That's not just wrong, it's drooling idiot wrong. Money is a tool (by their meaning) because of its exchange value. The point of metallism (easily empirically verified) is that money with intrinsic value tends to retain its purchasing power, whereas fiat money eventually becomes worthless. But the nature of that intrinsic value is irrelevant. Money would no more be a tool if we used hammers as money than if we used beautiful, beautiful gold coins as we obviously should.
I think the choice of terminology is deliberately and needlessly provocative. Functionally, by their definition a "tool" is essentially something that helps increase your number of expected offspring and anything that you enjoy which doesn't counts as a drug. I might as well be smoking crack in an alley instead of readng this delightful, thought-provoking blog. From an evolutionary standpoint I suppose that's true, but most people aren't looking at things from av evolutionary standpoint most of the time, and from a colloquial terminology standpoint it seems needlessly insulting.

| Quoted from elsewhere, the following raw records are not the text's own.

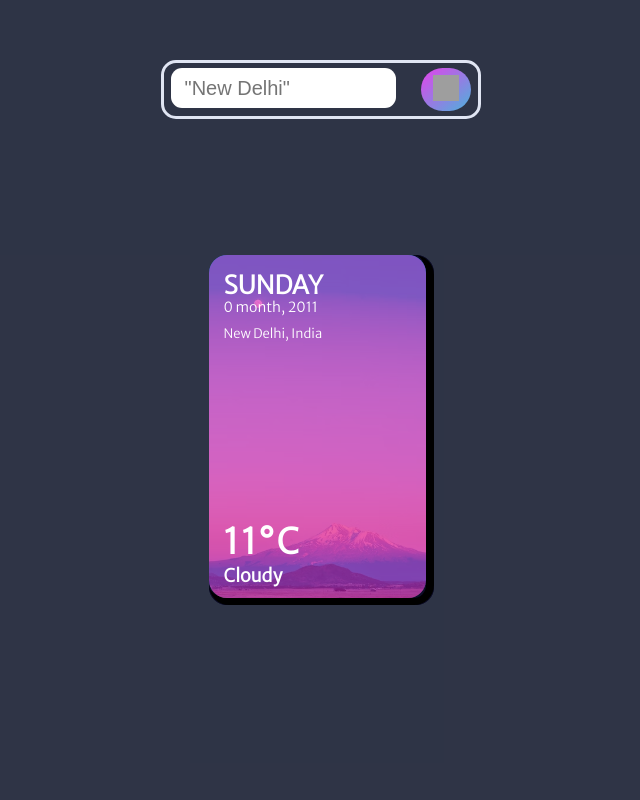
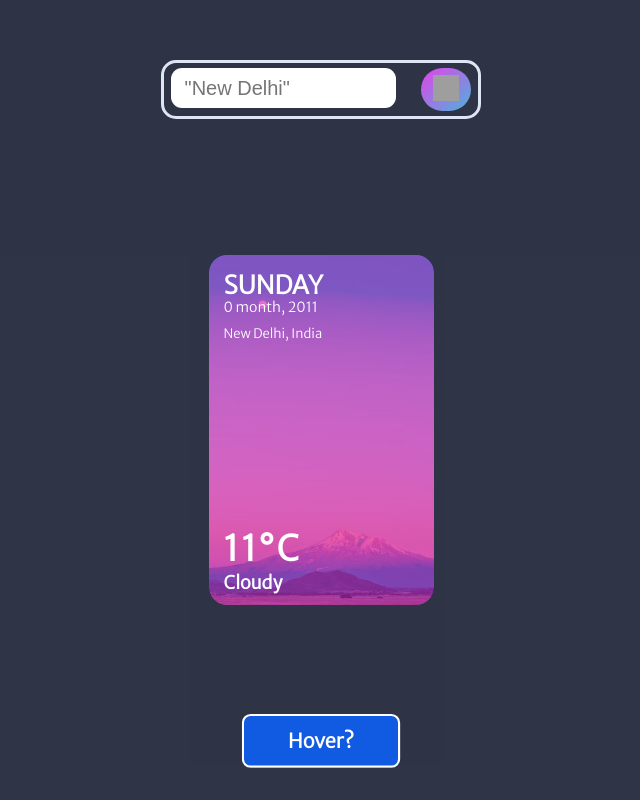
Before and after one commit to astrobutter/Weather-Project-2, a website: page index.html in a window 1280 px wide. Shown: the whole page, without its empty margins (319-959 px from the left). Drawn offline with nearby package versions, Linux system fonts and the light colour scheme; no server answers; grey boxes are pictures that could not be loaded.

Commit message:
final
complete project done

```diff
--- a/app.js
+++ b/app.js
@@ -13,6 +13,6 @@ app.get('/', function (req, res) {
     res.sendFile(__dirname+'/index.html');
 })
 
-app.listen(process.env.PORT || 3000, () => {
-    console.log("Server is running on port: 3000")
+app.listen(process.env.PORT || 5000, () => {
+    console.log("Server is running on port: 5000")
 })
--- a/index.html
+++ b/index.html
@@ -54,7 +54,7 @@
 
                     <div class="middle-text">
                         <div class="icon-place">
-                            <img src="send.png" class="weather-icon" alt="">
+                            <img src="" class="weather-icon" alt="">
                         </div>
                     </div>
 
@@ -71,6 +71,7 @@
                 </div>
             </div>
         </div>
+        <div class="info-box">Hover?</div>
     </div>
     <script src="https://ajax.googleapis.com/ajax/libs/jquery/3.7.0/jquery.min.js"></script>
 
--- a/public/index.js
+++ b/public/index.js
@@ -74,6 +74,12 @@ if (!query){
     var query = 'tokyo';
     checkweather(query);
     getTime(query);
+    setTimeout( function() {
+        $('.info-box').addClass('open');
+    }, 1500);
+    setTimeout( function() {
+        $('.info-box').addClass('close');
+    }, 5000);
 }
 $('.search-button').click( function(e){
     var query = $('.input-area').val();
--- a/public/styles.css
+++ b/public/styles.css
@@ -82,8 +82,6 @@ button:hover{
 .image-container{
     height: 350px;
     width: 225px;
-    border-right: 8px solid #000000;
-    border-bottom: 7px solid #000000;
     border-radius: 20px;
     .card:hover & {
         border: 3px solid rgb(0, 255, 0);
@@ -196,10 +194,32 @@ button:hover{
     flex-direction:row;
     justify-content: space-between;
 }
+.info-box{
+    background-color: rgb(17, 90, 226);
+    padding:11px 40px;
+    color: white;
+    border: 2px solid white;
+    border-radius: 8px;
+    font-size: 18px;
+    font-weight:800;
+    position: fixed;
+    bottom: -55px;
+}
+.open{
+    visibility: initial;
+    transition: all .7s ease-in-out;
+        translate: 0px -95px ;
+        scale: 1.1;
+}
+.close{
+    visibility: initial;
+    transition: all .6s ease-in-out;
+    translate: 0px 0px ;
+}
 @media (max-width: 800px) {
     .search-bar{
         border: 2px solid rgb(224, 229, 243);
-        padding: 5px 7px;
+        padding: 15px 17px;
         width: 55%;
         display: flex;
         flex-direction: row;
@@ -310,4 +330,18 @@ button:hover{
         flex-direction: row;
         justify-content: space-between;
     }
+    .info-box{
+        visibility: none;
+    }
+    .open{
+        visibility: none;
+        transition: none;
+        translate: none ;
+        scale: 1;
+    }
+    .close{
+        visibility: none;
+        transition: none;
+        translate: none;
+    }
 }
```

But from their functional perspective, the question is pretty trivial: does having more money make it easier to get pussy? Not in every case, mind you, but statistically. Well, does it?
I'll try again.
This paper is:
1) a metaphor misrepresented as being a theory.
2) a metaphor which was pretty clearly chosen to shock rather than to illuminate.
3) a methaphor which requires logical gyrations in order to be made to appear to work.
This is not science, it is pomo nonsense.